But admittedly too, I sort of cared. So even in the face of all contradictions, I still was willing to see it through.
When we reached the roundabout to the Hobbiton Movie Set Tourist Farm, I asked him to pull over. Garbed in 3-inches high platform wedges, a high-waisted mini skirt and a fascinator along with the rest of my ensemble, I braved the noonday sun to pose for a photograph under the farm signage. Note that this signage was in a middle of a roundabout in a busy motorway. Everybody applauded my guts but couldn’t muster the same themselves. Then the unthinkable happened: Mr. Indifferent walked my way and joined for another photograph.
I knew then that (my) madness, muchness have indeed commanded some sort of gravity.
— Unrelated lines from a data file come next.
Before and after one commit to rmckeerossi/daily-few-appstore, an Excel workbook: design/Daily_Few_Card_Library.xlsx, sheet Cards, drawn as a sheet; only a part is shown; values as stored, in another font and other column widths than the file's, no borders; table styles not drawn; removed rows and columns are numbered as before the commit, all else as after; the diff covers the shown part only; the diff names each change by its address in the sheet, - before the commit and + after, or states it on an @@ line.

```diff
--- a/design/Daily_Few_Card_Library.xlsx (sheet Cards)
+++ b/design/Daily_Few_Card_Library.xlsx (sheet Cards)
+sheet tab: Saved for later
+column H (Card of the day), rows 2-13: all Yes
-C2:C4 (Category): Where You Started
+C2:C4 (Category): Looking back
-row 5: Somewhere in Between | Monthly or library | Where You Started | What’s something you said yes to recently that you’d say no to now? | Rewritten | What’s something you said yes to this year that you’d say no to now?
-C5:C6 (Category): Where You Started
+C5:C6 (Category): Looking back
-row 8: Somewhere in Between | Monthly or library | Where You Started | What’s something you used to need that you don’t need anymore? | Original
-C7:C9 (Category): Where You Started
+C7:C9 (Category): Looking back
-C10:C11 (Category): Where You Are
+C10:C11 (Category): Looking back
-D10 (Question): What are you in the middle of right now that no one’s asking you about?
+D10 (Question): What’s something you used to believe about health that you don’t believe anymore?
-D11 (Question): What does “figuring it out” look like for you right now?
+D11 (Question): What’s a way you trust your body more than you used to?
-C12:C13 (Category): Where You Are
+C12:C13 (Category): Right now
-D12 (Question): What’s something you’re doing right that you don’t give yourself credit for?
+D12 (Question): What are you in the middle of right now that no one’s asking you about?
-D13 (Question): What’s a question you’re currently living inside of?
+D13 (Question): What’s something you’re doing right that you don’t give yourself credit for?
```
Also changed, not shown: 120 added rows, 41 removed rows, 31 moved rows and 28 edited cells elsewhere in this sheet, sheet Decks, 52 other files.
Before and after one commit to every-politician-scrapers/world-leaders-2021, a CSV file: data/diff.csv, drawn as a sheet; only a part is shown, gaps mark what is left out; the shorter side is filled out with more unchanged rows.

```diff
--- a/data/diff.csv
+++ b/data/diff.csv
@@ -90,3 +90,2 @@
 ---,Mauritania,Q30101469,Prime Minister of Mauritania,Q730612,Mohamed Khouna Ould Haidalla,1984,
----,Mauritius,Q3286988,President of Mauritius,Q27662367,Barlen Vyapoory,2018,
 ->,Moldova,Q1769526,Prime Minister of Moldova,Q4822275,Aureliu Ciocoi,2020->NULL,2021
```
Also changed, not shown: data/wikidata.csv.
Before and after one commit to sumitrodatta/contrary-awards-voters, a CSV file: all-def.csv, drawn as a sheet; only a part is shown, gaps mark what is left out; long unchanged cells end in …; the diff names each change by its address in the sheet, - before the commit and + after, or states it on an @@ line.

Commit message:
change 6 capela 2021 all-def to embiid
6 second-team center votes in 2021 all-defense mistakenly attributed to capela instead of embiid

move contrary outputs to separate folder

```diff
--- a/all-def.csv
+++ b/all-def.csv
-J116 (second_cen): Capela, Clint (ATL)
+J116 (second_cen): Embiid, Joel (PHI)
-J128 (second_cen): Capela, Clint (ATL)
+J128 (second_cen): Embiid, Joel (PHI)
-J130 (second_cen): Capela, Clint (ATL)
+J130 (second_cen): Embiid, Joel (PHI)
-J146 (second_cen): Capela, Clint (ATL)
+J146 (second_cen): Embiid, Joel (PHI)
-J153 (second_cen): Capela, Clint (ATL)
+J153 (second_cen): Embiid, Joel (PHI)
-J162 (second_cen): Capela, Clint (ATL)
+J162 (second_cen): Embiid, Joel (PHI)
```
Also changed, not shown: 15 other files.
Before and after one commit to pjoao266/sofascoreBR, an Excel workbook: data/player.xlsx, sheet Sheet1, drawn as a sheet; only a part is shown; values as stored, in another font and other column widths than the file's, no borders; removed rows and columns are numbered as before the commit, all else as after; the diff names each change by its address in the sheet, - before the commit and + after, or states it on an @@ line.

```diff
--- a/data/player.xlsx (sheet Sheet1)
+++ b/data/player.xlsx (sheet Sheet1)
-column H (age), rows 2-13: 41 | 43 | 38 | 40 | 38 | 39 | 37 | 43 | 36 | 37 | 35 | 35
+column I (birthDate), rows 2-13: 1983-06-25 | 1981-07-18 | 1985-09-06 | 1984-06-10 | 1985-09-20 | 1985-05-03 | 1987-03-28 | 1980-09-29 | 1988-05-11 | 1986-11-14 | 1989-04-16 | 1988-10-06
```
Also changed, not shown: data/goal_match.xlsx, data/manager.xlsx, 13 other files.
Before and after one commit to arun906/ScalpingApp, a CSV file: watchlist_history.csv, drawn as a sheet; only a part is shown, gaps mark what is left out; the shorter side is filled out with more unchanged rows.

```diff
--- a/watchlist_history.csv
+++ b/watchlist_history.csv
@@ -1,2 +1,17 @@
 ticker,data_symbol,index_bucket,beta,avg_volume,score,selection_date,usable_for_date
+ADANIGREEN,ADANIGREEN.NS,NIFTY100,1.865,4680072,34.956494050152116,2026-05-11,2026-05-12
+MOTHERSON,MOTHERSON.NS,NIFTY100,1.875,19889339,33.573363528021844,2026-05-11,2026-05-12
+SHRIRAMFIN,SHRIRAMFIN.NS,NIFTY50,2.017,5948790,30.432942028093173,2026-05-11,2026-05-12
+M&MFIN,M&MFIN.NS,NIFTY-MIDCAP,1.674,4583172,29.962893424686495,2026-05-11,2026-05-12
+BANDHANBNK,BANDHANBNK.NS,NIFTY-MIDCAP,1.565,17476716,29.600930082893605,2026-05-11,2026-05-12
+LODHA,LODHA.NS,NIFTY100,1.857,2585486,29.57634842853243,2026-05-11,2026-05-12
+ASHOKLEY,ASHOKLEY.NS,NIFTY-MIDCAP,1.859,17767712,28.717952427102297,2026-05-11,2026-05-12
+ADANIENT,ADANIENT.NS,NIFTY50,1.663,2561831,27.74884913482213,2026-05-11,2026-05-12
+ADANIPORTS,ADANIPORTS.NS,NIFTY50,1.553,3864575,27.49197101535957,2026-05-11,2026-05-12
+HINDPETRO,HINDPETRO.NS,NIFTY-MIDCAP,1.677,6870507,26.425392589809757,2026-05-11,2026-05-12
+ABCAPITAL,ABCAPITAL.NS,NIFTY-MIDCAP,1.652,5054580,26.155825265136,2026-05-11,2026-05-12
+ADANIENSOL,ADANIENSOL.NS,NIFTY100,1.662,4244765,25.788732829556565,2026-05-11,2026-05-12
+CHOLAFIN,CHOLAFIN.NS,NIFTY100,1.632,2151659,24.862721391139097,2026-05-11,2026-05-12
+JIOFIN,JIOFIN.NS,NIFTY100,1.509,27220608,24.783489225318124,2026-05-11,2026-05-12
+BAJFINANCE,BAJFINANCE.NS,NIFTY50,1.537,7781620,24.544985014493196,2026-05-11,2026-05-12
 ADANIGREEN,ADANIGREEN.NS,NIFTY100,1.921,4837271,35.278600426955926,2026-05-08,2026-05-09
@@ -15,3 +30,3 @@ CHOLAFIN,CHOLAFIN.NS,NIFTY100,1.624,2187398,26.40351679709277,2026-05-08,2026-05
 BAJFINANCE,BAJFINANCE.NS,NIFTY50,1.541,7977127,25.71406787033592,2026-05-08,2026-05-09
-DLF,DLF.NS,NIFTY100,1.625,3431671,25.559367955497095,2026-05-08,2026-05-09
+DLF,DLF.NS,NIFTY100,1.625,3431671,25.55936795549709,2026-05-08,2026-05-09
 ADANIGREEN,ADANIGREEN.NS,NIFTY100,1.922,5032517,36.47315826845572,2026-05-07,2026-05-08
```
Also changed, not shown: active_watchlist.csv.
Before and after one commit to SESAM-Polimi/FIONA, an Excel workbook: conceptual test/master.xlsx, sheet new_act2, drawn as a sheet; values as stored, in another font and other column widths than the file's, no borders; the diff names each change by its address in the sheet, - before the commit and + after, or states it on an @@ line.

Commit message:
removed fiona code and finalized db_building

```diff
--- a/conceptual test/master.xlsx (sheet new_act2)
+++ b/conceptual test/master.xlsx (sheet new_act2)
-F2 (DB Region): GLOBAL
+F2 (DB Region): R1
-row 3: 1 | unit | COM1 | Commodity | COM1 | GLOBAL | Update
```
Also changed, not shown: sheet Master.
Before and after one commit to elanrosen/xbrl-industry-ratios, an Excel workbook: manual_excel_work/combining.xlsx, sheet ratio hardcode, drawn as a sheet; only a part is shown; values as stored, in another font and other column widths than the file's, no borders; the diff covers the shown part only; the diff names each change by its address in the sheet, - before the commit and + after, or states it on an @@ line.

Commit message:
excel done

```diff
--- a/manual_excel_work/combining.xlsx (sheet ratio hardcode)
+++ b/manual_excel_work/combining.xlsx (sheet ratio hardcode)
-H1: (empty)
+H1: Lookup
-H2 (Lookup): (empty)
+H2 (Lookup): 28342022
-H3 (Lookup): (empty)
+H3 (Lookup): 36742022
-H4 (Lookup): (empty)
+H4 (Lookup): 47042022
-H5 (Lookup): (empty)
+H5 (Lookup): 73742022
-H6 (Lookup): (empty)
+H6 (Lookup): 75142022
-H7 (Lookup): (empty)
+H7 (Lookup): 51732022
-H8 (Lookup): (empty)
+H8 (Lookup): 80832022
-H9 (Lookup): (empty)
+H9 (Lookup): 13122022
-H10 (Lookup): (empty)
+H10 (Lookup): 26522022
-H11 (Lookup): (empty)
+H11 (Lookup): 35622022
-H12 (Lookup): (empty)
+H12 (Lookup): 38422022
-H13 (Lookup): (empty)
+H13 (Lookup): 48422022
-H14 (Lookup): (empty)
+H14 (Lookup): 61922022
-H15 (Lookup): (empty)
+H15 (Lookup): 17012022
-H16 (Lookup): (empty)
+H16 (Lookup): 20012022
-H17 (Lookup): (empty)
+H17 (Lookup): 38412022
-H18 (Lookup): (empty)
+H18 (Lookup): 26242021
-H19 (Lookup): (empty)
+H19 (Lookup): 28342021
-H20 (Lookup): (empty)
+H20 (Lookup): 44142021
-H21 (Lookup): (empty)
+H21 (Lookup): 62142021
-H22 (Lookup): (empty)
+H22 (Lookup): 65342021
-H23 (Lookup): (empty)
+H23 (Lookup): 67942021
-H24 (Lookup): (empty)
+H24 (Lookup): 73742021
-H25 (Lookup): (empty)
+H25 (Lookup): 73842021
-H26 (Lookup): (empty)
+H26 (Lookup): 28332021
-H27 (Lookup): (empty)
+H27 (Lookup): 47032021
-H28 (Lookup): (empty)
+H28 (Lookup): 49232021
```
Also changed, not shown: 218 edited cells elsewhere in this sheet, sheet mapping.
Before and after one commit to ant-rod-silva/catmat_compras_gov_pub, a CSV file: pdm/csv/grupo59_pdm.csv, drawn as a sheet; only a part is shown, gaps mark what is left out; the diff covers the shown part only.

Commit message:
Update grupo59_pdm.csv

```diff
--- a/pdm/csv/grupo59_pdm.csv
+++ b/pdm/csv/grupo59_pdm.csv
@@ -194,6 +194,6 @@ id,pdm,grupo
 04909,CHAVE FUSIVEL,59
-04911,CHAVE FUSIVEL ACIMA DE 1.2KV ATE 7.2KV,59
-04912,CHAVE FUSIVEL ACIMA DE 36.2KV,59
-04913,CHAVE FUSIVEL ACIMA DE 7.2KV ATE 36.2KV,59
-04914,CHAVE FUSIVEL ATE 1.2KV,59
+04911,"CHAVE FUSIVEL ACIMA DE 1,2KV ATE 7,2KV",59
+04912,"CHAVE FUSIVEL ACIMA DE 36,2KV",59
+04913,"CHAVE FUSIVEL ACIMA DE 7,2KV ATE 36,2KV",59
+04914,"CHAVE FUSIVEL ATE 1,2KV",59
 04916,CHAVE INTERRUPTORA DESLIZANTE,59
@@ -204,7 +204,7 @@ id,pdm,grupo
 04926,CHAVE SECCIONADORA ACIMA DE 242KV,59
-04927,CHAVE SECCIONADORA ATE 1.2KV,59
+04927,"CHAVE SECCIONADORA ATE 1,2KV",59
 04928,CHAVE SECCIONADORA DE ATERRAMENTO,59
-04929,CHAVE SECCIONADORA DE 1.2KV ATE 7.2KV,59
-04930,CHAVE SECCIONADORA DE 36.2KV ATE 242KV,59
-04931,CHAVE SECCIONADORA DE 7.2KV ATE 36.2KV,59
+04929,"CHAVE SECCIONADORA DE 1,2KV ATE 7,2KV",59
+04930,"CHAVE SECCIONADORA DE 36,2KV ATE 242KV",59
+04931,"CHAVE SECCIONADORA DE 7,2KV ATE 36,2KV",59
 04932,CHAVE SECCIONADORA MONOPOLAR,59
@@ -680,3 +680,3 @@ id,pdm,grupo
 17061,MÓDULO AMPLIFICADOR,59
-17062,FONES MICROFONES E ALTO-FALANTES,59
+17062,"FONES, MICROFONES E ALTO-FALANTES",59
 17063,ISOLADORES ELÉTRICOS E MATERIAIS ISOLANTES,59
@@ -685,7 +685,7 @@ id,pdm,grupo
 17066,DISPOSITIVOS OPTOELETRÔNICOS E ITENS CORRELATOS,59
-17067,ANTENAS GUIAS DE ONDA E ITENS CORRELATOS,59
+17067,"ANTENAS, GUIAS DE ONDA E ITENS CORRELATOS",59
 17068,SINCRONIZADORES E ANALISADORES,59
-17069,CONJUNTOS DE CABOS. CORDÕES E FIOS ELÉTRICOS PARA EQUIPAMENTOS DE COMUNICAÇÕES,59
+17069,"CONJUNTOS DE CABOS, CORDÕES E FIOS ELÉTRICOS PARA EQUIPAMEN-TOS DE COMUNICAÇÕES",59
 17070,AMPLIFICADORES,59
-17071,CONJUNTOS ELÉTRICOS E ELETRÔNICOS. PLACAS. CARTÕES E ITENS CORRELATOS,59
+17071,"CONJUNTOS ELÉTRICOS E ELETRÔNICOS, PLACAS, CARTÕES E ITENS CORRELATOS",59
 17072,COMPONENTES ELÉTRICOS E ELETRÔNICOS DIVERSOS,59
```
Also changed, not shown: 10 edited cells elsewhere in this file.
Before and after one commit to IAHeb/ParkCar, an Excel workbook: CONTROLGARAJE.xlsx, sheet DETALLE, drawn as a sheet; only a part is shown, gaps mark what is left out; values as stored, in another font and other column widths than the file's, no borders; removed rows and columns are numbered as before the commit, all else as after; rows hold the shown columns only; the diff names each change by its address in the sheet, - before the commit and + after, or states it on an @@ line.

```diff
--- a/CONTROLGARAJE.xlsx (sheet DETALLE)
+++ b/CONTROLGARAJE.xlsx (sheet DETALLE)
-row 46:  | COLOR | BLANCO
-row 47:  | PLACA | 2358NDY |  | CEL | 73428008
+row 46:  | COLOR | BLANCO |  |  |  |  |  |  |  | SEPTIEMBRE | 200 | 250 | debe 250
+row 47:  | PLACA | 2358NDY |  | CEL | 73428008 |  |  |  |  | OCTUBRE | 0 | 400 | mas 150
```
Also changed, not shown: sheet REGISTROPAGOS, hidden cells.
When we reached the Shire’s Rest Cafe, we found out that the bus tour inside the farm actually cost a little fortune. Fairly so, it was quite pricey for an “excursion” so the rest of gang bowed out. But because it was a Bucket List item for me, I willingly shelled out some bucks for the fee and signed a waiver that said I wasn’t allowed to upload anything from the set itself to Facebook. There were other conditions, but I only cared about the misfortune of not being able to send upload it to Facebook. gah.
Mr. Indifferent, as it turned out, wanted to take the tour too. But because It would seem suspicious if we go by ourselves, we tagged along another friend, for whom he offered to pay.
True to its name, Hobbiton Tourist Farm, was indeed, A FARM. Around us were fully operating sheep and cow farms. There were patches of green that seemed never-ending.
The whole time, I had to follow the herd of tourists in my wedges, thank you very much. We were led to Middle Earth, and from memory, identified which house belonged to whom. I recalled the landmarks from the movie and the book: the bends, the roads, the gardens and the porches. A Scottish boy from my tour group queried the guide several times for inconsistencies with the details of the actual set from the books. The tour guide tried her best to answer at first but later on conceded and admitted that she only watched the movies but didn’t read the books.
After the tour on the hobbit villages, we all gathered around the Party Tree and talked more on the cinematography side of things. We also identified the distant mountain ranges and in which parts of the movies did those appear. The guide also gave us an idea of how a large part of the movie was only actually in done in Peter Jackson’s studio in Wellington.
At that stage, my inner nerd was in full attention, unconscious that indirectly, I was giving somebody a crash course on the things that I’m interested in: Geek Stuff.
The good thing with “him” was that he wasn’t totally clueless. He was smart in fact. He just didn’t have the circle and influences that I have had. Towards the end of the tour though, he admitted that he liked Sheldon Cooper of The Big Bang Theory, which was a plus for me. We were still very different with each other, but I said to myself I could hold on that for a start.
N.B. The constant usage of nerd/dork/geek aims to stress out how scholarly I find those JRR Tolkien pieces; that knowledge of those has the potential to, in a way or another, revolutionize the ways of the world. (yeah right, gibberish.:P)